Maj Vivek Bhandral was survived by his wife Shalini, his daughter Aarushi who suffered from Autism, his parents Col. Bhandral and Mrs. Bhandral and his younger brother Vikram. After Maj. Vivek, the sole reason in the life of Mrs. Shalini Bhandral was her daughter Aarushi. However, on 17th Feb, 2009, Aarushi too joined her father in heaven. Maj Vivek’s younger brother Vikram is now married to Rumi Bhandral and has a daughter Aditi Singh Bhandral.
Mrs. Shalini continues to be connected with the family of Maj Vivek Bhandral and also his Battalion. She makes it a point to meet Col. Bhandral and Mrs. Bhandral whenever she is enroute to Jammu. The thread that tied them together may have gone but their bond still stays on.
Two decades is a long time in one’s life but not for those who have lost their loved one, early in life. Maybe God too calls back the best, at the earliest. His family and his close friends continue to remember Maj Vivek Singh Bhandral with pride and pain. His exploits and memories are etched in the minds of those who served alongside him, even now.

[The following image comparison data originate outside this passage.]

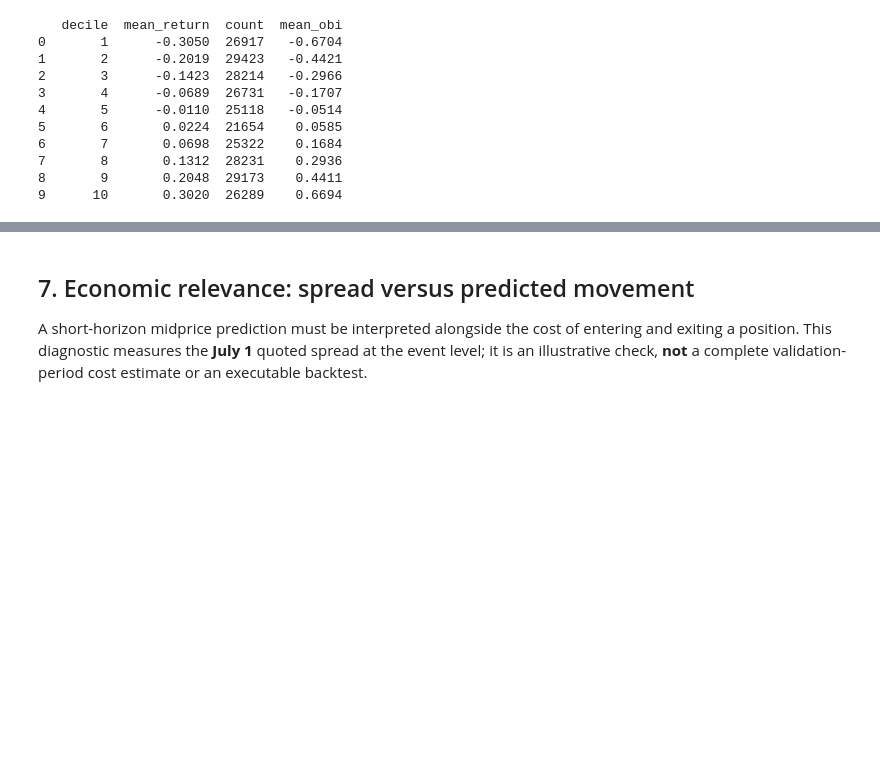
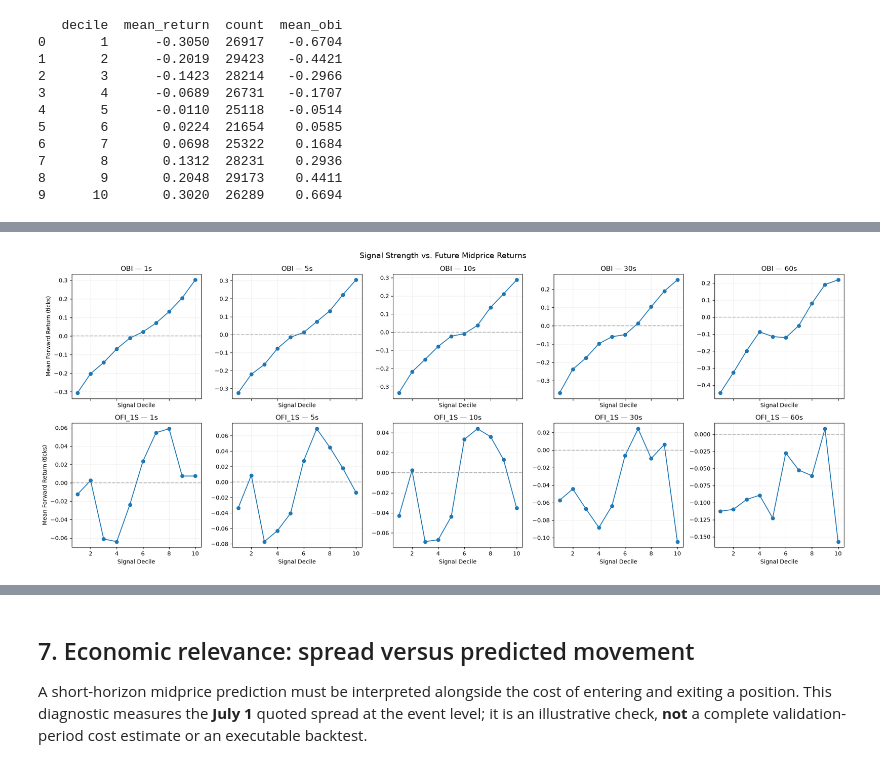
Before and after one commit to dehlandivya/finm37000-grp-2copy, a Jupyter notebook: notebooks/multi_session_analysis.ipynb, the cells around one changed output, grey strips where cells are left out. Drawn from its saved outputs; the diff is of its cells as text; code cells hidden in the pictures; blank space fills up the shorter version.

Commit message:
Complete signal research analysis for Issue #2

```diff
--- a/notebooks/multi_session_analysis.ipynb
+++ b/notebooks/multi_session_analysis.ipynb
@@ -264,0 +401,20 @@ All models forecast forward **midprice movement in ticks**, not realized trade P
+# %%
+# Merge actual microprice displacement into the research dataset
+microprice_comparison = all_data.merge(
+    microprice_data,
+    on=["session_id", "second_start_utc"],
+    how="left",
+    validate="one_to_one",
+)
+
+print("Original observations:", len(all_data))
+print("Merged observations:", len(microprice_comparison))
+print(
+    "Missing microprice observations:",
+    microprice_comparison["microprice_displacement_ticks"].isna().sum(),
+)
+
+print(
+    "OBI–microprice correlation:",
+    microprice_comparison[["obi", "microprice_displacement_ticks"]].corr().iloc[0, 1],
+)
@@ -449,0 +700,57 @@ print(decile_summary.round(4))
+# %%
+# Compare OBI and OFI deciles across forecast horizons
+horizons = [1, 5, 10, 30, 60]
+signals = ["obi", "ofi_1s"]
+
+fig, axes = plt.subplots(2, 5, figsize=(20, 8), sharex=True)
+
+for row, signal in enumerate(signals):
+    # Training-only decile boundaries
+    train_values = train[signal].dropna()
+    _, bins = pd.qcut(
+        train_values,
+        q=10,
+        retbins=True,
+        duplicates="drop",
+    )
+
+    # Include validation observations outside training range
+    bins[0] = -np.inf
+    bins[-1] = np.inf
+
+    for col, horizon in enumerate(horizons):
+        target = f"fwd_{horizon}s_ticks"
+
+        subset = test[[signal, target]].dropna().copy()
+        subset["decile"] = pd.cut(
+            subset[signal],
+            bins=bins,
+            labels=False,
+            include_lowest=True,
+        )
+
+        summary = subset.groupby("decile")[target].mean()
+
+        ax = axes[row, col]
+        ax.plot(
+            summary.index + 1,
+            summary.values,
+            marker="o",
+        )
+        ax.axhline(0, color="gray", linestyle="--", alpha=0.5)
+
+        ax.set_title(f"{signal.upper()} — {horizon}s")
+        ax.set_xlabel("Signal Decile")
+        ax.grid(alpha=0.2)
+
+        if col == 0:
+            ax.set_ylabel("Mean Forward Return (ticks)")
+
+plt.suptitle(
+    "Signal Strength vs. Future Midprice Returns",
+    fontsize=14,
+)
+plt.tight_layout()
+plt.show()
+# %% [output]
+[figure, added]
```
Also changed, not shown: parts of 20 cells of this notebook.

Such is the cost of our freedom. Someone somewhere guards our borders on icy heights, someone somewhere spends sleepless nights so that we sleep peacefully and someone somewhere came back wrapped in the Tricolour. A soldier dies once when he makes the supreme sacrifice for the sake of his motherland. But he dies once again, when an ungrateful Nation forgets his sacrifice. May we never forget our Heroes who gave their all and may we remember to be grateful to their families and pray for their well-being always.
Lest We Forget!